Start of Extracted material
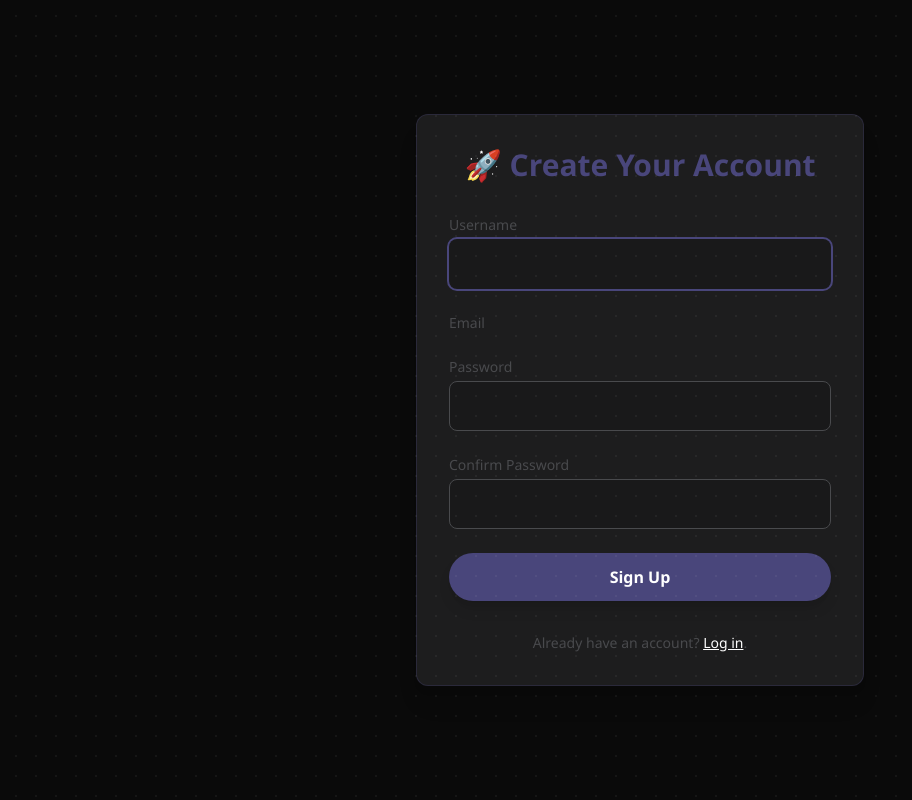
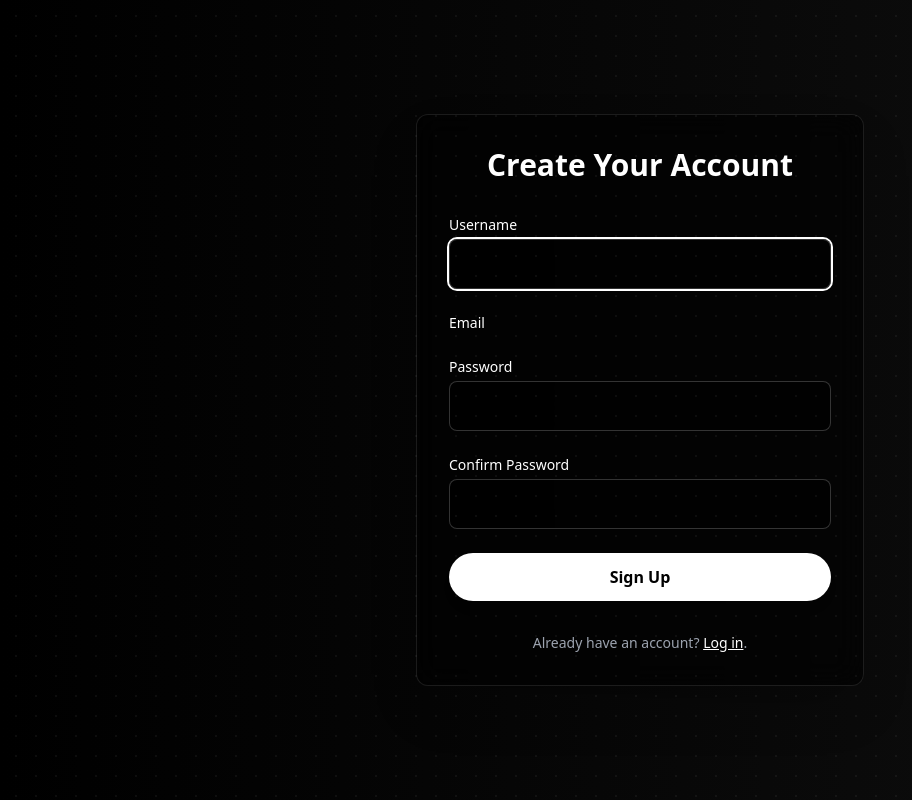
Before and after one commit to GautamSai05/stellarX, a Django app: page /accounts/signup/ in a window 1280 px wide. Shown: the whole page, without its empty margins (0-912 px from the left). Run offline with Django 3.2, Linux system fonts and the light colour scheme; some libraries are stand-ins or nearby versions.

Commit message:
black and themed forms

```diff
--- a/home/templates/registration/signup.html
+++ b/home/templates/registration/signup.html
@@ -7,43 +7,52 @@
     <meta charset="UTF-8">
     <title>Signup | StellarSense</title>
     <script src="https://cdn.tailwindcss.com"></script>
-    <link rel="stylesheet" href="{% static 'home/splash.css' %}"> {# Include splash.css for background #}
+    <link rel="stylesheet" href="{% static 'home/splash.css' %}">
+    <style>
+        body {
+            background: linear-gradient(to right, #000000, #0f0f0f);
+        }
+        .glass-card {
+            background-color: rgba(0, 0, 0, 0.6);
+            backdrop-filter: blur(14px);
+        }
+    </style>
 </head>
-<body class="min-h-screen flex items-center justify-center px-4">
-    <div class="bg-[#1D1D1E] shadow-xl rounded-xl p-8 w-full max-w-md border border-[#49467B]/30 animate-fade-in">
-        <h2 class="text-3xl font-bold text-center mb-8 text-[#49467B]">🚀 Create Your Account</h2>
+<body class="min-h-screen flex items-center justify-center px-4 text-white font-sans">
+    <div class="glass-card shadow-2xl rounded-xl p-8 w-full max-w-md border border-white/10 animate-fade-in">
+        <h2 class="text-3xl font-bold text-center mb-8 text-white"> Create Your Account</h2>
 
         <form method="post" class="space-y-6">
             {% csrf_token %}
 
             <div>
-                <label class="block text-sm font-medium text-[#494A4D] mb-1">Username</label>
-                {{ form.username|add_class:"w-full px-4 py-3 rounded-lg bg-[#19191A] text-[#494A4D] border border-[#494A4D] focus:outline-none focus:ring-2 focus:ring-[#49467B] focus:border-transparent transition duration-300" }}
+                <label class="block text-sm font-medium text-white mb-1">Username</label>
+                {{ form.username|add_class:"w-full px-4 py-3 rounded-lg bg-black/60 text-white border border-white/20 placeholder-white/50 focus:outline-none focus:ring-2 focus:ring-white transition duration-300" }}
             </div>
 
             <div>
-                <label class="block text-sm font-medium text-[#494A4D] mb-1">Email</label>
-                {{ form.email|add_class:"w-full px-4 py-3 rounded-lg bg-[#19191A] text-[#494A4D] border border-[#494A4D] focus:outline-none focus:ring-2 focus:ring-[#49467B] focus:border-transparent transition duration-300" }}
+                <label class="block text-sm font-medium text-white mb-1">Email</label>
+                {{ form.email|add_class:"w-full px-4 py-3 rounded-lg bg-black/60 text-white border border-white/20 placeholder-white/50 focus:outline-none focus:ring-2 focus:ring-white transition duration-300" }}
             </div>
 
             <div>
-                <label class="block text-sm font-medium text-[#494A4D] mb-1">Password</label>
-                {{ form.password1|add_class:"w-full px-4 py-3 rounded-lg bg-[#19191A] text-[#494A4D] border border-[#494A4D] focus:outline-none focus:ring-2 focus:ring-[#49467B] focus:border-transparent transition duration-300" }}
+                <label class="block text-sm font-medium text-white mb-1">Password</label>
+                {{ form.password1|add_class:"w-full px-4 py-3 rounded-lg bg-black/60 text-white border border-white/20 placeholder-white/50 focus:outline-none focus:ring-2 focus:ring-white transition duration-300" }}
             </div>
 
             <div>
-                <label class="block text-sm font-medium text-[#494A4D] mb-1">Confirm Password</label>
-                {{ form.password2|add_class:"w-full px-4 py-3 rounded-lg bg-[#19191A] text-[#494A4D] border border-[#494A4D] focus:outline-none focus:ring-2 focus:ring-[#49467B] focus:border-transparent transition duration-300" }}
+                <label class="block text-sm font-medium text-white mb-1">Confirm Password</label>
+                {{ form.password2|add_class:"w-full px-4 py-3 rounded-lg bg-black/60 text-white border border-white/20 placeholder-white/50 focus:outline-none focus:ring-2 focus:ring-white transition duration-300" }}
             </div>
 
-            <button type="submit" class="w-full bg-[#49467B] hover:bg-[#49467B] text-white font-bold py-3 px-6 rounded-full transition duration-300 ease-in-out shadow-lg transform hover:scale-105">
+            <button type="submit" class="w-full bg-white text-black font-bold py-3 px-6 rounded-full transition duration-300 ease-in-out shadow-lg transform hover:bg-black hover:text-white hover:shadow-[0_0_0_2px_white]">
                 Sign Up
             </button>
         </form>
 
-        <p class="mt-8 text-sm text-center text-[#494A4D]">
+        <p class="mt-8 text-sm text-center text-gray-400">
             Already have an account?
-            <a href="{% url 'login' %}" class="text-white hover:text-gray-400 underline transition duration-300">Log in</a>.
+            <a href="{% url 'login' %}" class="text-white hover:text-gray-200 underline transition duration-300">Log in</a>.
         </p>
     </div>
 </body>
--- a/profiles/templates/profiles/profile.html
+++ b/profiles/templates/profiles/profile.html
@@ -13,7 +13,7 @@
 
     {% if user == request.user %}
     <div class="bg-black rounded-xl shadow-xl p-8 border border-gray-700">
-        <h2 class="text-3xl font-semibold mb-6 text-white">🔭 Stargazing Conditions</h2>
+        <h2 class="text-3xl font-semibold mb-6 text-white"> Stargazing Conditions</h2>
         <button id="get-stargazing-conditions" class="inline-block bg-white text-black font-bold py-3 px-6 rounded-full transition duration-300 ease-in-out shadow-lg transform hover:scale-105">
             Get Stargazing Conditions
         </button>
@@ -23,7 +23,7 @@
 
     <!-- Logs -->
     <div class="bg-black rounded-xl shadow-xl p-8 border border-gray-700">
-        <h2 class="text-3xl font-semibold mb-6 text-white">📝 {{ user.username }}'s Celestial Logs</h2>
+        <h2 class="text-3xl font-semibold mb-6 text-white"> {{ user.username }}'s Celestial Logs</h2>
         {% if logs %}
             <div class="grid grid-cols-1 sm:grid-cols-2 lg:grid-cols-3 gap-8">
                 {% for log in logs %}
```
Also changed, not shown: home/templates/registration/login.html (+20 -13 lines), observations/templates/observations/log_form.html (+11 -11 lines), db.sqlite3.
End of Extracted material
Assignment: Retype each line above exactly. Leave the images out.

Solution below:
Before and after one commit to GautamSai05/stellarX, a Django app: page /accounts/signup/ in a window 1280 px wide. Shown: the whole page, without its empty margins (0-912 px from the left). Run offline with Django 3.2, Linux system fonts and the light colour scheme; some libraries are stand-ins or nearby versions.

Commit message:
black and themed forms

```diff
--- a/home/templates/registration/signup.html
+++ b/home/templates/registration/signup.html
@@ -7,43 +7,52 @@
     <meta charset="UTF-8">
     <title>Signup | StellarSense</title>
     <script src="https://cdn.tailwindcss.com"></script>
-    <link rel="stylesheet" href="{% static 'home/splash.css' %}"> {# Include splash.css for background #}
+    <link rel="stylesheet" href="{% static 'home/splash.css' %}">
+    <style>
+        body {
+            background: linear-gradient(to right, #000000, #0f0f0f);
+        }
+        .glass-card {
+            background-color: rgba(0, 0, 0, 0.6);
+            backdrop-filter: blur(14px);
+        }
+    </style>
 </head>
-<body class="min-h-screen flex items-center justify-center px-4">
-    <div class="bg-[#1D1D1E] shadow-xl rounded-xl p-8 w-full max-w-md border border-[#49467B]/30 animate-fade-in">
-        <h2 class="text-3xl font-bold text-center mb-8 text-[#49467B]">🚀 Create Your Account</h2>
+<body class="min-h-screen flex items-center justify-center px-4 text-white font-sans">
+    <div class="glass-card shadow-2xl rounded-xl p-8 w-full max-w-md border border-white/10 animate-fade-in">
+        <h2 class="text-3xl font-bold text-center mb-8 text-white"> Create Your Account</h2>
 
         <form method="post" class="space-y-6">
             {% csrf_token %}
 
             <div>
-                <label class="block text-sm font-medium text-[#494A4D] mb-1">Username</label>
-                {{ form.username|add_class:"w-full px-4 py-3 rounded-lg bg-[#19191A] text-[#494A4D] border border-[#494A4D] focus:outline-none focus:ring-2 focus:ring-[#49467B] focus:border-transparent transition duration-300" }}
+                <label class="block text-sm font-medium text-white mb-1">Username</label>
+                {{ form.username|add_class:"w-full px-4 py-3 rounded-lg bg-black/60 text-white border border-white/20 placeholder-white/50 focus:outline-none focus:ring-2 focus:ring-white transition duration-300" }}
             </div>
 
             <div>
-                <label class="block text-sm font-medium text-[#494A4D] mb-1">Email</label>
-                {{ form.email|add_class:"w-full px-4 py-3 rounded-lg bg-[#19191A] text-[#494A4D] border border-[#494A4D] focus:outline-none focus:ring-2 focus:ring-[#49467B] focus:border-transparent transition duration-300" }}
+                <label class="block text-sm font-medium text-white mb-1">Email</label>
+                {{ form.email|add_class:"w-full px-4 py-3 rounded-lg bg-black/60 text-white border border-white/20 placeholder-white/50 focus:outline-none focus:ring-2 focus:ring-white transition duration-300" }}
             </div>
 
             <div>
-                <label class="block text-sm font-medium text-[#494A4D] mb-1">Password</label>
-                {{ form.password1|add_class:"w-full px-4 py-3 rounded-lg bg-[#19191A] text-[#494A4D] border border-[#494A4D] focus:outline-none focus:ring-2 focus:ring-[#49467B] focus:border-transparent transition duration-300" }}
+                <label class="block text-sm font-medium text-white mb-1">Password</label>
+                {{ form.password1|add_class:"w-full px-4 py-3 rounded-lg bg-black/60 text-white border border-white/20 placeholder-white/50 focus:outline-none focus:ring-2 focus:ring-white transition duration-300" }}
             </div>
 
             <div>
-                <label class="block text-sm font-medium text-[#494A4D] mb-1">Confirm Password</label>
-                {{ form.password2|add_class:"w-full px-4 py-3 rounded-lg bg-[#19191A] text-[#494A4D] border border-[#494A4D] focus:outline-none focus:ring-2 focus:ring-[#49467B] focus:border-transparent transition duration-300" }}
+                <label class="block text-sm font-medium text-white mb-1">Confirm Password</label>
+                {{ form.password2|add_class:"w-full px-4 py-3 rounded-lg bg-black/60 text-white border border-white/20 placeholder-white/50 focus:outline-none focus:ring-2 focus:ring-white transition duration-300" }}
             </div>
 
-            <button type="submit" class="w-full bg-[#49467B] hover:bg-[#49467B] text-white font-bold py-3 px-6 rounded-full transition duration-300 ease-in-out shadow-lg transform hover:scale-105">
+            <button type="submit" class="w-full bg-white text-black font-bold py-3 px-6 rounded-full transition duration-300 ease-in-out shadow-lg transform hover:bg-black hover:text-white hover:shadow-[0_0_0_2px_white]">
                 Sign Up
             </button>
         </form>
 
-        <p class="mt-8 text-sm text-center text-[#494A4D]">
+        <p class="mt-8 text-sm text-center text-gray-400">
             Already have an account?
-            <a href="{% url 'login' %}" class="text-white hover:text-gray-400 underline transition duration-300">Log in</a>.
+            <a href="{% url 'login' %}" class="text-white hover:text-gray-200 underline transition duration-300">Log in</a>.
         </p>
     </div>
 </body>
--- a/profiles/templates/profiles/profile.html
+++ b/profiles/templates/profiles/profile.html
@@ -13,7 +13,7 @@
 
     {% if user == request.user %}
     <div class="bg-black rounded-xl shadow-xl p-8 border border-gray-700">
-        <h2 class="text-3xl font-semibold mb-6 text-white">🔭 Stargazing Conditions</h2>
+        <h2 class="text-3xl font-semibold mb-6 text-white"> Stargazing Conditions</h2>
         <button id="get-stargazing-conditions" class="inline-block bg-white text-black font-bold py-3 px-6 rounded-full transition duration-300 ease-in-out shadow-lg transform hover:scale-105">
             Get Stargazing Conditions
         </button>
@@ -23,7 +23,7 @@
 
     <!-- Logs -->
     <div class="bg-black rounded-xl shadow-xl p-8 border border-gray-700">
-        <h2 class="text-3xl font-semibold mb-6 text-white">📝 {{ user.username }}'s Celestial Logs</h2>
+        <h2 class="text-3xl font-semibold mb-6 text-white"> {{ user.username }}'s Celestial Logs</h2>
         {% if logs %}
             <div class="grid grid-cols-1 sm:grid-cols-2 lg:grid-cols-3 gap-8">
                 {% for log in logs %}
```
Also changed, not shown: home/templates/registration/login.html (+20 -13 lines), observations/templates/observations/log_form.html (+11 -11 lines), db.sqlite3.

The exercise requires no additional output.